_ASSIGNMENT_. Go through the data and copy each line where the string "components" appears.

=== SUPPLIED INFORMATION ===

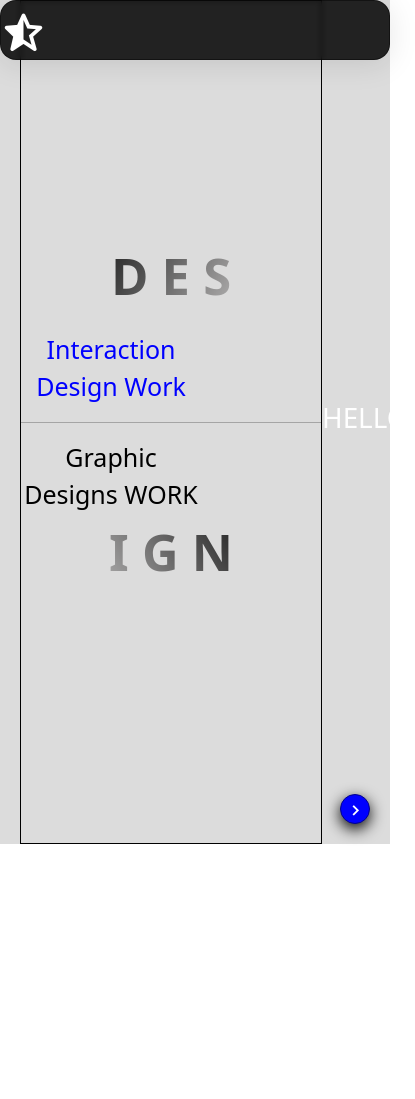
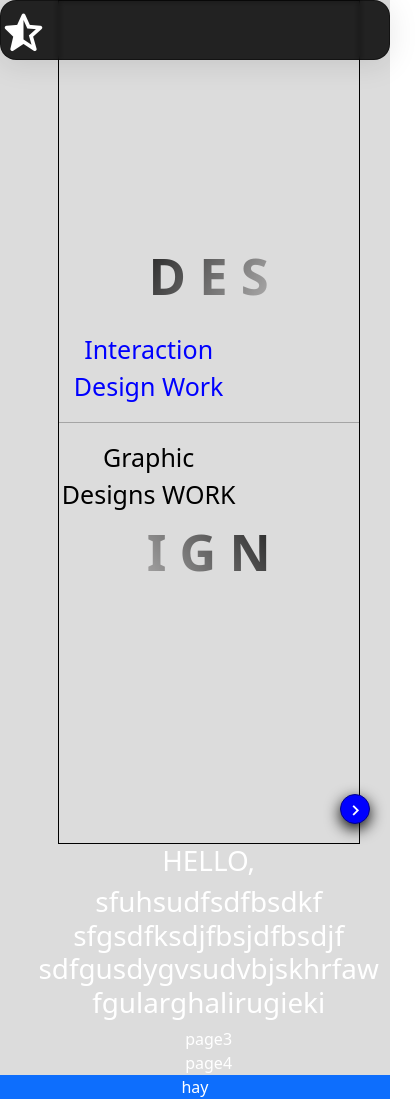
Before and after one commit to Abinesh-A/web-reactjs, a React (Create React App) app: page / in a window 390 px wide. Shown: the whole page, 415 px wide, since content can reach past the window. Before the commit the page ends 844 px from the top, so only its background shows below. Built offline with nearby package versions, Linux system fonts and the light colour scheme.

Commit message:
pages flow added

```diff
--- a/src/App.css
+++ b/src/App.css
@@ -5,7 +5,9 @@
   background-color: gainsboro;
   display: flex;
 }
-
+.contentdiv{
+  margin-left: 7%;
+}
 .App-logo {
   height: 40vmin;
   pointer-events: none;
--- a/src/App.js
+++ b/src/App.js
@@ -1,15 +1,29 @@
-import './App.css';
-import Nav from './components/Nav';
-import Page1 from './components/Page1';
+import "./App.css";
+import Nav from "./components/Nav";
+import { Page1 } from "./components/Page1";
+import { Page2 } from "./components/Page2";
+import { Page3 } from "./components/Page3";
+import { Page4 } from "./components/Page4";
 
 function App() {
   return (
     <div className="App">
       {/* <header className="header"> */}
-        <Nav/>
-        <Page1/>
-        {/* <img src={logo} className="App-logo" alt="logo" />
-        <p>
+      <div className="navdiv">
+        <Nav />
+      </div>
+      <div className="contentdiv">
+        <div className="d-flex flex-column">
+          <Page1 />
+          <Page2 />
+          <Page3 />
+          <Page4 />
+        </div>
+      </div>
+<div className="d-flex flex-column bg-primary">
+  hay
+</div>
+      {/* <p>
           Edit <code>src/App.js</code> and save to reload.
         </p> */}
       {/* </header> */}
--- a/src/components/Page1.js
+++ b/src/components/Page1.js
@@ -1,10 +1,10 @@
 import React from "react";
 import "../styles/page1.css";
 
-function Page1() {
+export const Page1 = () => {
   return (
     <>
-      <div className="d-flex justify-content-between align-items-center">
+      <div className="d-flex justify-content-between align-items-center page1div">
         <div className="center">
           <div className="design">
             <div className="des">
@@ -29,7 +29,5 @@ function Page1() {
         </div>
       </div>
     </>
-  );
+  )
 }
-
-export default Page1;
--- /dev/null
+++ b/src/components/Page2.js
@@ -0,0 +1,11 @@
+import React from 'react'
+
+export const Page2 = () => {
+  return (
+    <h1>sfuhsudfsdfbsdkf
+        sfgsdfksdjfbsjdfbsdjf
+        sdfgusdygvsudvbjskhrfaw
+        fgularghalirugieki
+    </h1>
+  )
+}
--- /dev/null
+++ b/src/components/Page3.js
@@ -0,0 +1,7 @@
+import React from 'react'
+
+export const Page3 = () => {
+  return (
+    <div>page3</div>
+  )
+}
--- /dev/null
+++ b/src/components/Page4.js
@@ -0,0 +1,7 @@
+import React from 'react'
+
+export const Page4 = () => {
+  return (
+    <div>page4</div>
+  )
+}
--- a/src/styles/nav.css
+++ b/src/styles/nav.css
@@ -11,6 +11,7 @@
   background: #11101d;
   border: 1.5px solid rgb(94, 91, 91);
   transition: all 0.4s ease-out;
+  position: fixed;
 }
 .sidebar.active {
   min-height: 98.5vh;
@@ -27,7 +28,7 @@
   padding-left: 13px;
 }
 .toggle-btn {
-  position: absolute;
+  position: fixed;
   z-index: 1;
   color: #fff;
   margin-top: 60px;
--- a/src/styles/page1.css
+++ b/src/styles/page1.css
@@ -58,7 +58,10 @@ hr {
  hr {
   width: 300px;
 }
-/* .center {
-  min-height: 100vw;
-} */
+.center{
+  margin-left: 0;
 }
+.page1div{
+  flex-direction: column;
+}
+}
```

===
=== SUPPLIED INFORMATION ===

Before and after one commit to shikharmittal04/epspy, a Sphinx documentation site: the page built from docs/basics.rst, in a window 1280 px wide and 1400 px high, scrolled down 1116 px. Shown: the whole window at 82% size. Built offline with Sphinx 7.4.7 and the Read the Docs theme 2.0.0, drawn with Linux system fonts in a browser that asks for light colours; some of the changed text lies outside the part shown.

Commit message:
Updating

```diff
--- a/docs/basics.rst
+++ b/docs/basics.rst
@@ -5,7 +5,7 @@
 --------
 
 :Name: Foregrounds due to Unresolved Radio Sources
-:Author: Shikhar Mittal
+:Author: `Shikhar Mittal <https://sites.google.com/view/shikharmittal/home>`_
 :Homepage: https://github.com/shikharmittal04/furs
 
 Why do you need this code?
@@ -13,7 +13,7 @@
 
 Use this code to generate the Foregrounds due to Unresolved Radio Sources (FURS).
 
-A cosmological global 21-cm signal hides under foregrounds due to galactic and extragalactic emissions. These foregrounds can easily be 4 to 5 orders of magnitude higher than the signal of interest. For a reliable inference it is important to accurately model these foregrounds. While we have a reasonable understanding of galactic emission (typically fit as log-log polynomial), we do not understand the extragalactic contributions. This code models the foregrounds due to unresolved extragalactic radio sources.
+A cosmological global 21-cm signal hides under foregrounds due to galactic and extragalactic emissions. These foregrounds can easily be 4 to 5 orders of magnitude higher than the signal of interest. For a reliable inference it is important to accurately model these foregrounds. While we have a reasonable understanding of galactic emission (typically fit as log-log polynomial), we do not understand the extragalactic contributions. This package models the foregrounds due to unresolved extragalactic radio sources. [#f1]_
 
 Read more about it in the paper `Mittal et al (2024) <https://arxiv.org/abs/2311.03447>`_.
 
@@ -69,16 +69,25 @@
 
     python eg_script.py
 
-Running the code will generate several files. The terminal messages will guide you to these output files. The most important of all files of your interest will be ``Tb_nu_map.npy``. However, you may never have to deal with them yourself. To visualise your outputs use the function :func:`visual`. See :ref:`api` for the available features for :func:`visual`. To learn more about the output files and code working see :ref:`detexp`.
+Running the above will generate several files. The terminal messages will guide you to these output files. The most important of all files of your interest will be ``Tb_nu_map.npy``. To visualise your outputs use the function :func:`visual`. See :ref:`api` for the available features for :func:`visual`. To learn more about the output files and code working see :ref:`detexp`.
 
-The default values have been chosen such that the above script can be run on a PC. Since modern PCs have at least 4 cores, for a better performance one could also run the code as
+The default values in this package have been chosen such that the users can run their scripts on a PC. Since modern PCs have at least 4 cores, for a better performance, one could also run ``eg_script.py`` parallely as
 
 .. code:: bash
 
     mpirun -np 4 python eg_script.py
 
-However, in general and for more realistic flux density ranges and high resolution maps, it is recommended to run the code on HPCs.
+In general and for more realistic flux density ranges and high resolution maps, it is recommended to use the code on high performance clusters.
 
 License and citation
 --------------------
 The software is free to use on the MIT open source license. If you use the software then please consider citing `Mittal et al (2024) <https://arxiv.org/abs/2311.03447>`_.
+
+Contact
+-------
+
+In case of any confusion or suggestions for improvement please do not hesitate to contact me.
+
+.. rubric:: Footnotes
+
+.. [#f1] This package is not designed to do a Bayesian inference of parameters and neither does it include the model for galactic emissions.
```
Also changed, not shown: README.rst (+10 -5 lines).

===
=== SUPPLIED INFORMATION ===

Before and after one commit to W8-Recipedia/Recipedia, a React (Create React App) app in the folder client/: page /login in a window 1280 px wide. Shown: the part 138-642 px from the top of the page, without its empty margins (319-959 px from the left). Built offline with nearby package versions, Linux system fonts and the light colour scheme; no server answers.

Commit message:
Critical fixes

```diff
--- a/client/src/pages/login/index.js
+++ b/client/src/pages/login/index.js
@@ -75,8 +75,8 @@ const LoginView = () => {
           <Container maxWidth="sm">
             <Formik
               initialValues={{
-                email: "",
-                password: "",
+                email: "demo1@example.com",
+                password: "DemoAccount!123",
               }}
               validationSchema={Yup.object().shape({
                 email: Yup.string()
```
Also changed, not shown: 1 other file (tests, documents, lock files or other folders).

===

_WRITTEN SOLUTION_.
-import Nav from './components/Nav';
-import Page1 from './components/Page1';
+import Nav from "./components/Nav";
+import { Page1 } from "./components/Page1";
+import { Page2 } from "./components/Page2";
+import { Page3 } from "./components/Page3";
+import { Page4 } from "./components/Page4";
--- a/src/components/Page1.js
+++ b/src/components/Page1.js
+++ b/src/components/Page2.js
+++ b/src/components/Page3.js
+++ b/src/components/Page4.js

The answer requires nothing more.